DIY smart contracts

DIY Token Creation: These New Tools Eliminate Smart Contract Coding

Mar 27, 2019, 4:49PM
4 min, 3 sec READ

Various tools are making it easier than ever to create new smart contracts, and, in turn, new tokens. What will the end result be?

One of the major advantages of blockchain technology is its open nature―it is possible to build upon almost any major crypto project. Of course, Bitcoin's biggest draw is the fact that it is convenient for general transactions, but Ethereum, which has followed Bitcoin, has changed all that: it has set off a trend in which blockchains are intended as platforms for innovation.

That innovation is facilitated by Ethereum's smart contracts, which can be used to build everything from dApps to decentralized exchanges. In particular, smart contracts have become the powerhouse behind countless custom tokens. Token developers can simply tell an Ethereum contract to create a new token, and the Ethereum network will handle the rest.

This eliminates the need for developers to build an entire blockchain just to launch a new token. Other blockchains intend to make the process even simpler: various alternative blockchains support mainstream programming languages, which are more familiar to many developers than the languages used by, say, Ethereum or Cardano.

This still presents an obstacle, though. Ethereum and other blockchains have been criticized for making token creation too easy, but authoring a smart contract for a new token usually requires coding no matter which platform is chosen. However, a new breed of tools is emerging, and it promises to make token creation even easier than it already is.

Cookie Cutter Services

Over the past year, several different "cookie cutter" tools have been launched, each with the capacity to create a token or its underlying smart contract upon request. These tools reduce or eliminate the need for coding and programming―you can simply provide information through an interface, click a few buttons, and watch your token be created.

Fondu, for example, is a hobbyist project that allows basic users to create their own blockchain token: fill out a form, download and run the script, and your token will go live on Ethereum. Minted.one, which is still in beta, offers a more polished version of the same concept: it allows users to create a "personalized token" right from their smartphone.

One service is even supporting multiple blockchains: MyWish allows users to create token contracts for Ethereum, NEO, EOS, TRON, and even Bitcoin (via the Rootstock sidechain). This service boasts nearly 7000 users and nearly 5000 contracts. Form-based token creation is its main offering, but the service will also develop a custom contract on your behalf.

Business-oriented options are also available. MyContract.co has recently been launched, and it offers various "no coding" packages that streamline important steps in the token creation process. Etherparty Rocket provides another professional alternative, as it offers token templates suited to various enterprise goals.

Can There Be Too Many Tokens?

The fact that simplified token creation tools are on the rise may not necessarily be to everyone's liking. Although the most successful tokens serve unique and ambitious purposes, many other tokens have been created for no reason at all. The results of token proliferation have already been seen, as hundreds of new altcoins are created each year.

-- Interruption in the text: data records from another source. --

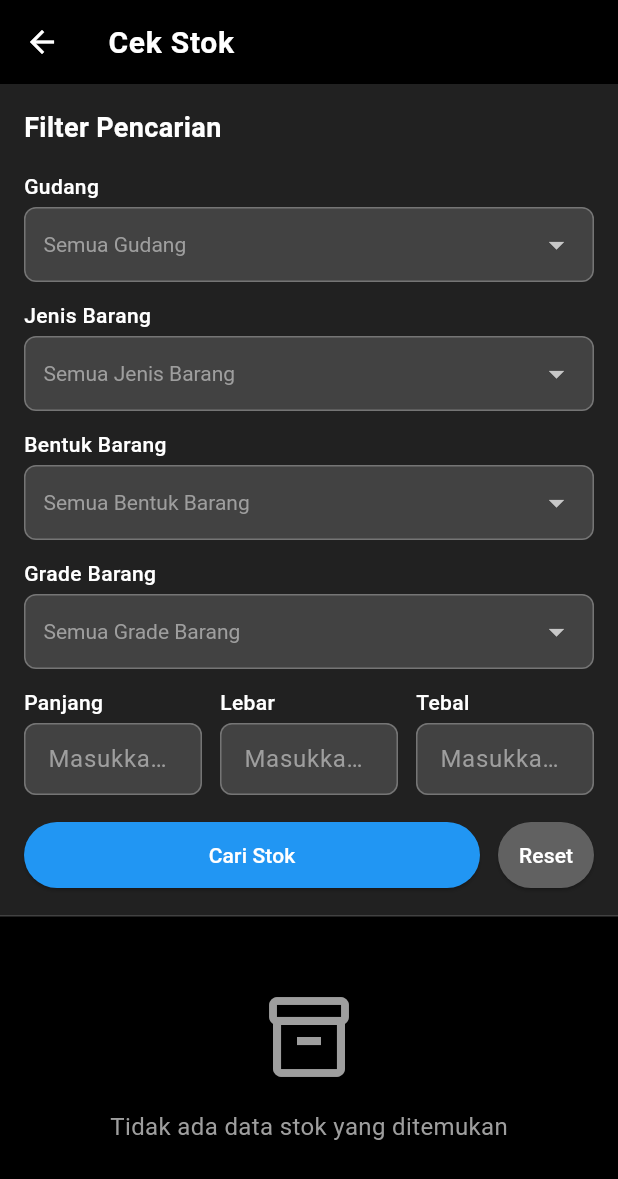
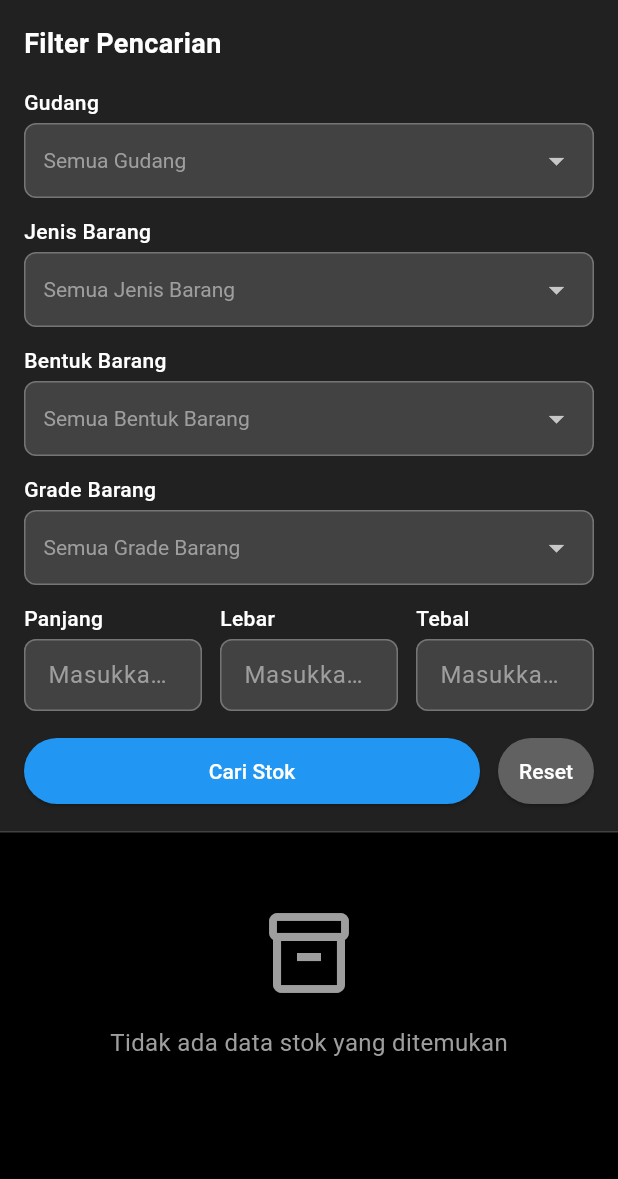
Before and after one commit to divinecoid/SHN-Mobile, a Flutter app: the StockCheckPage screen opened directly, on a phone screen of 412 x 824 dp. Shown: the top 1179 px of the screen. Run offline on Flutter 3.47's test engine with Material 3 defaults, Android fonts, the phone set to English and light mode, and no system bars; our stand-ins replace camera, fl_chart, flutter_dotenv, geolocator, image_picker, shared_preferences; missing offline and left inert: google_mlkit_barcode_scanning; accounts and stored records are empty; network calls fail.

Commit message:
temp hotfix qty cekstock

```diff
--- a/lib/pages/page_stock_check.dart
+++ b/lib/pages/page_stock_check.dart
@@ -35,12 +35,6 @@ class _StockCheckPageState extends State<StockCheckPage> {
   Widget build(BuildContext context) {
     return Scaffold(
       resizeToAvoidBottomInset: true,
-      appBar: AppBar(
-        title: const Text('Cek Stok'),
-        backgroundColor: Colors.black,
-        foregroundColor: Colors.white,
-        elevation: 0,
-      ),
       body: Consumer<StockCheckController>(
         builder: (context, controller, child) {
           return SingleChildScrollView(
```
Also changed, not shown: lib/models/stock_check_model.dart (+6 -1 lines), 1 other file.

Intense competition is the natural outcome of easier access to blockchain technology. Although many successful token projects began their life on Ethereum, many more have vanished into obscurity. Attracting investors has become increasingly difficult for new token projects, and automated "cookie cutter" services may saturate the market even more.

Fraud is another unwanted result of token proliferation. A startling amount of ICOs have turned out to be fake projects and exit scams. Reducing the technical barriers that stand in the way of token creation could produce more fake projects that look legitimate―although plenty of fraud will exist regardless of the technology that is available.

Token proliferation has also put token creators under intense scrutiny from regulators. Recent decisions from the U.S. SEC have made it difficult for companies to create tokens, and it is even more difficult for individuals to do the same. Even if it is easy to create a token in the technical sense, it is far from easy to create one in a regulatory sense.

Conclusion

New tools and services may reduce the knowledge that is needed to create a token or smart contract. These services are a natural extension of blockchain technology, which already facilitates token development. However, no tool can eliminate the need for a unique vision, interest from investors, or favorable regulations.

Fortunately, some of the tools above are already working toward providing those things―a few help developers comply with KYC regulations, for example. It is still unclear whether any of the above tools will gain widespread popularity, but they may very well make life easier for those who are already in a good position to create a blockchain token.

Disclaimer: information contained herein is provided without considering your personal circumstances, therefore should not be construed as financial advice, investment recommendation or an offer of, or solicitation for, any transactions in cryptocurrencies.